What is needed: Each line that has the string "docs" must be copied from the records below.

#####

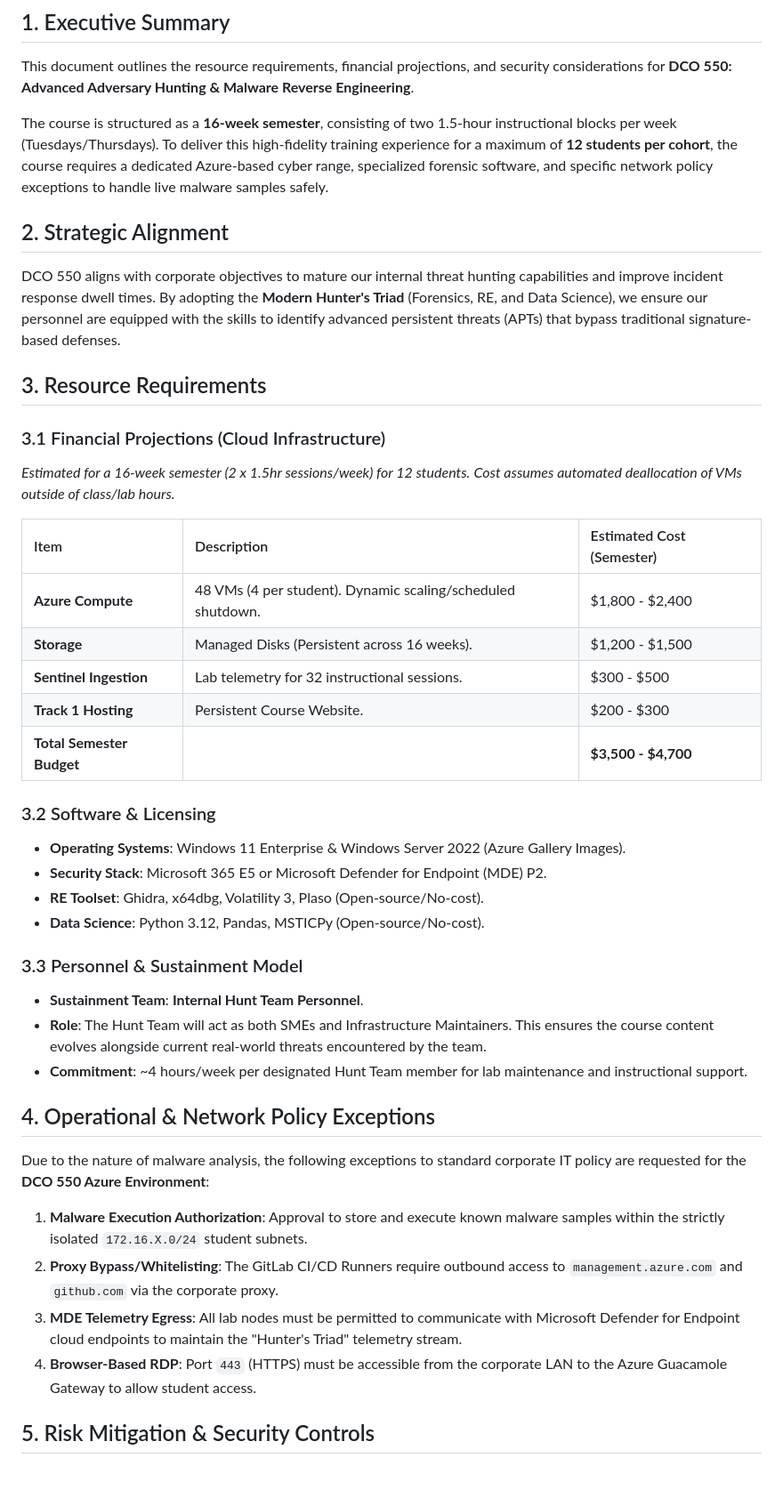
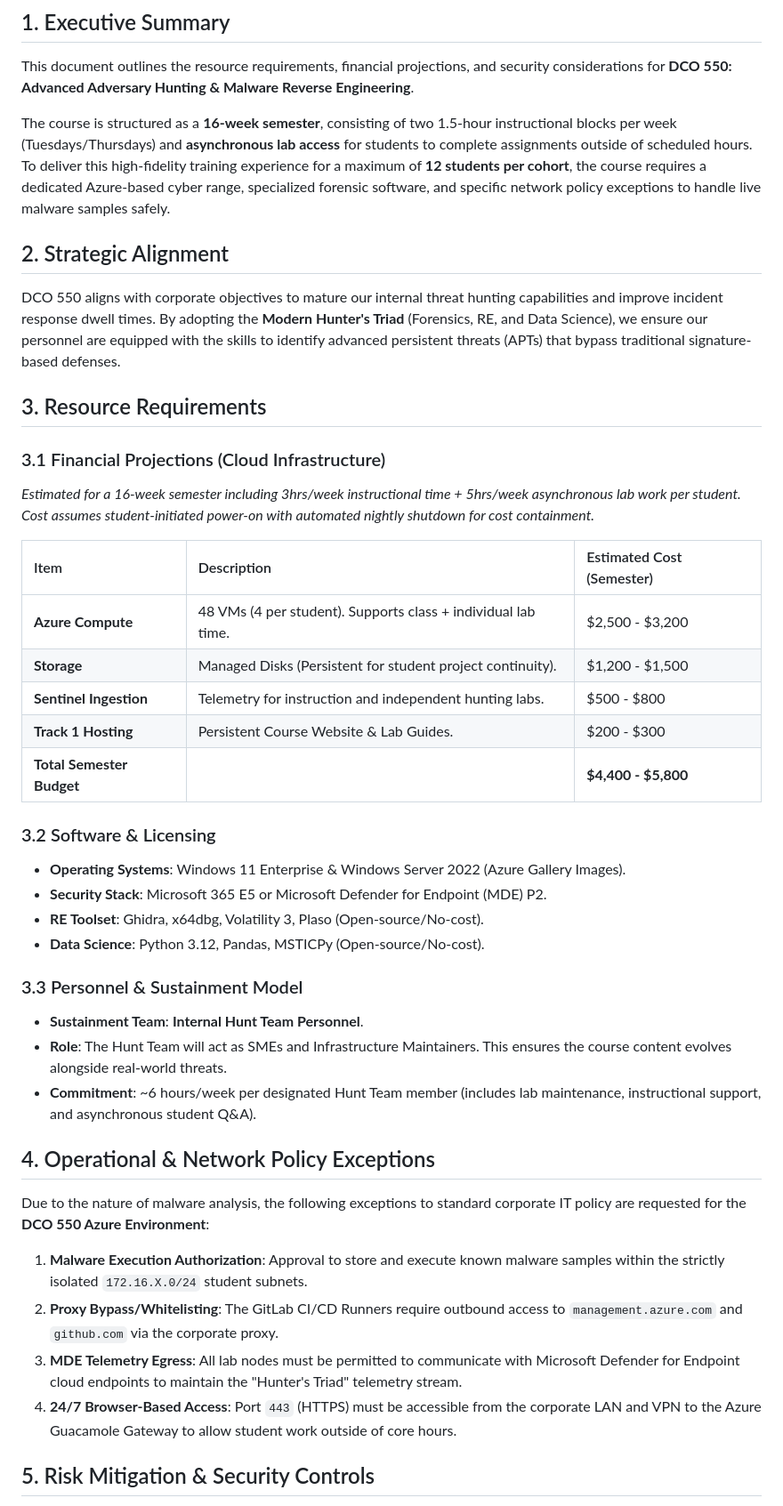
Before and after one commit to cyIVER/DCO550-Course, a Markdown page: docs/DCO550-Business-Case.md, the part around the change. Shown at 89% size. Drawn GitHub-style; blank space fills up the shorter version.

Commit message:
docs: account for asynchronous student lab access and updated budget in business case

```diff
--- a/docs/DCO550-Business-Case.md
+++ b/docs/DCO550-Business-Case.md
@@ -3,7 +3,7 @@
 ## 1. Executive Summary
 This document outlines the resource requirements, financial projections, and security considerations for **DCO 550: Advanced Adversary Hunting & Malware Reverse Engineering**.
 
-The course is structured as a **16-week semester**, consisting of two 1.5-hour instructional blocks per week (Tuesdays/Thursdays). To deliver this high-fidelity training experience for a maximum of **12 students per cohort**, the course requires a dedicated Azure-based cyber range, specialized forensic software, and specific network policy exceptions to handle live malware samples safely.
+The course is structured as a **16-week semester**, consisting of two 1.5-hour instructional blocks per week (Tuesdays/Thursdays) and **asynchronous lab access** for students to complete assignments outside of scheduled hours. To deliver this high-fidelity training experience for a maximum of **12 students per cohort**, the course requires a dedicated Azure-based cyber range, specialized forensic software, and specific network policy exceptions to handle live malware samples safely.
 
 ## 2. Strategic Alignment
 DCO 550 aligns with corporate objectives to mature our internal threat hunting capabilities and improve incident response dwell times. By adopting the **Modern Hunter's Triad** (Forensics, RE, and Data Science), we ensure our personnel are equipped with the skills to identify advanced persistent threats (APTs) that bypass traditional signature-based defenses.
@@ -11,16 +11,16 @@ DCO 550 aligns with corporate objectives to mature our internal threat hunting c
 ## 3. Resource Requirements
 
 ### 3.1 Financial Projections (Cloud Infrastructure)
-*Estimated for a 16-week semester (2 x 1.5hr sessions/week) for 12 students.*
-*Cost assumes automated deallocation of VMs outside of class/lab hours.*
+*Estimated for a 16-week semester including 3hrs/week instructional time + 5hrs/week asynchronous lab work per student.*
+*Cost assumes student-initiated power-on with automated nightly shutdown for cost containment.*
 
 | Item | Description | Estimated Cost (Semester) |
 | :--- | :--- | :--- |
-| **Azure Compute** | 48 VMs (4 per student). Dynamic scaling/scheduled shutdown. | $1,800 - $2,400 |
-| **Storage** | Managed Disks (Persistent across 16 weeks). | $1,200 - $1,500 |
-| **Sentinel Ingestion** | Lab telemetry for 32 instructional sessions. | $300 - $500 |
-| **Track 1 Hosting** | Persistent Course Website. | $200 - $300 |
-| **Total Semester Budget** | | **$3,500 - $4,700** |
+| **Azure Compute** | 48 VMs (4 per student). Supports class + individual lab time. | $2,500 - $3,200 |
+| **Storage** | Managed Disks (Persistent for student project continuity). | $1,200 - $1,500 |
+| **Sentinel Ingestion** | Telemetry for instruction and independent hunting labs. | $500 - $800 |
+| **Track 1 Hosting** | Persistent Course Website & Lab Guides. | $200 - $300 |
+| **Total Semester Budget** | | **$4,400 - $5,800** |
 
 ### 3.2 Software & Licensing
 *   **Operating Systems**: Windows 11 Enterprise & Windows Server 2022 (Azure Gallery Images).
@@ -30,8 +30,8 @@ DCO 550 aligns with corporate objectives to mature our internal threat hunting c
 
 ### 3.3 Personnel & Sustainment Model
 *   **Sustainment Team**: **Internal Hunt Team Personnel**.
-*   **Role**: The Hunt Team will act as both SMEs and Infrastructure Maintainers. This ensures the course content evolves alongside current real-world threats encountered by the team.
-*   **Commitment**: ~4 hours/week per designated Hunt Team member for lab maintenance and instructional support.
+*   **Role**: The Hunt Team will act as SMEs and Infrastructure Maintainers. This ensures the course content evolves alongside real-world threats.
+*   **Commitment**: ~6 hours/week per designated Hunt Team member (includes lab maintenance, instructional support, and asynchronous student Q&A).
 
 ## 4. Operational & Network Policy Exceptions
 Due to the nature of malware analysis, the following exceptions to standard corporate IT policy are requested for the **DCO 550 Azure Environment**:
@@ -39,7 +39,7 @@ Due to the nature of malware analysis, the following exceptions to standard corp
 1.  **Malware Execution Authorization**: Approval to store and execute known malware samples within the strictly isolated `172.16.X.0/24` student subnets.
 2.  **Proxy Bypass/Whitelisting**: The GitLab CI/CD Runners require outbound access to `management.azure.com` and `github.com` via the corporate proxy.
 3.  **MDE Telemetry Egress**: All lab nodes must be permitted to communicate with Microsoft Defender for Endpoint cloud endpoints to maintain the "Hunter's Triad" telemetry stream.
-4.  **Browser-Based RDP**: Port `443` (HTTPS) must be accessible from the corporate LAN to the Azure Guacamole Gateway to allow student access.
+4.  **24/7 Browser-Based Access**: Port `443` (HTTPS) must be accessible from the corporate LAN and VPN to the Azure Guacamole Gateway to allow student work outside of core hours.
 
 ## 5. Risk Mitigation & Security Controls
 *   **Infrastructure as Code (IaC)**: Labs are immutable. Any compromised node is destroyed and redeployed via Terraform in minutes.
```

#####

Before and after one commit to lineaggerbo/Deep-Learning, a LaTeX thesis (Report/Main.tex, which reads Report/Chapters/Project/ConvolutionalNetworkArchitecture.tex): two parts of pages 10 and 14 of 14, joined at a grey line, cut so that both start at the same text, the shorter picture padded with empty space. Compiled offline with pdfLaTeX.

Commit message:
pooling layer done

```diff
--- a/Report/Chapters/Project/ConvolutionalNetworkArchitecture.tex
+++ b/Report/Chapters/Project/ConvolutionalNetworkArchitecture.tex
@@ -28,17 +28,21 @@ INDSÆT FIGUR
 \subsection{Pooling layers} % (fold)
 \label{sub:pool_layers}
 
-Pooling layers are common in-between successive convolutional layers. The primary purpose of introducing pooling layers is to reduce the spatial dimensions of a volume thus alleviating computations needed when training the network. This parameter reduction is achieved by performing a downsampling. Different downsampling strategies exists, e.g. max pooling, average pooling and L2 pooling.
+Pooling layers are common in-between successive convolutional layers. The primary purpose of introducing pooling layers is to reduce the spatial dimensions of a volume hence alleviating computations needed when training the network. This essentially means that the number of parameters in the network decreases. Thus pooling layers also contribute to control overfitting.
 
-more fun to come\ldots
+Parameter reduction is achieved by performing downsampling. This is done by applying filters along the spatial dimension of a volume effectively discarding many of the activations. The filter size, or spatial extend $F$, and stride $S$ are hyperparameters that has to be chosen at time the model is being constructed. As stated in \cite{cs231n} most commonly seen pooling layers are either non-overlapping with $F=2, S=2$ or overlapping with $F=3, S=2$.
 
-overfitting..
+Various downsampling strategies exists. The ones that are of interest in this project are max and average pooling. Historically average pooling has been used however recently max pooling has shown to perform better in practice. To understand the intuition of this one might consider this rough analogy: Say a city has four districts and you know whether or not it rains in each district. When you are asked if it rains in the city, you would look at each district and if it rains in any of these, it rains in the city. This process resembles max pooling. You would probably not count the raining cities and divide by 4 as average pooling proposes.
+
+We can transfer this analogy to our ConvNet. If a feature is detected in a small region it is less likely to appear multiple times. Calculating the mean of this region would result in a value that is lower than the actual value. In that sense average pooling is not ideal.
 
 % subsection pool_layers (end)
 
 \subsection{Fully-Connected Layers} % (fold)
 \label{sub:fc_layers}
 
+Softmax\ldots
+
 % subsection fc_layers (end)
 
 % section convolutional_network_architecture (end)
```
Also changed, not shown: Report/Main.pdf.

#####

Exercise answer:
Before and after one commit to cyIVER/DCO550-Course, a Markdown page: docs/DCO550-Business-Case.md, the part around the change. Shown at 89% size. Drawn GitHub-style; blank space fills up the shorter version.
docs: account for asynchronous student lab access and updated budget in business case
--- a/docs/DCO550-Business-Case.md
+++ b/docs/DCO550-Business-Case.md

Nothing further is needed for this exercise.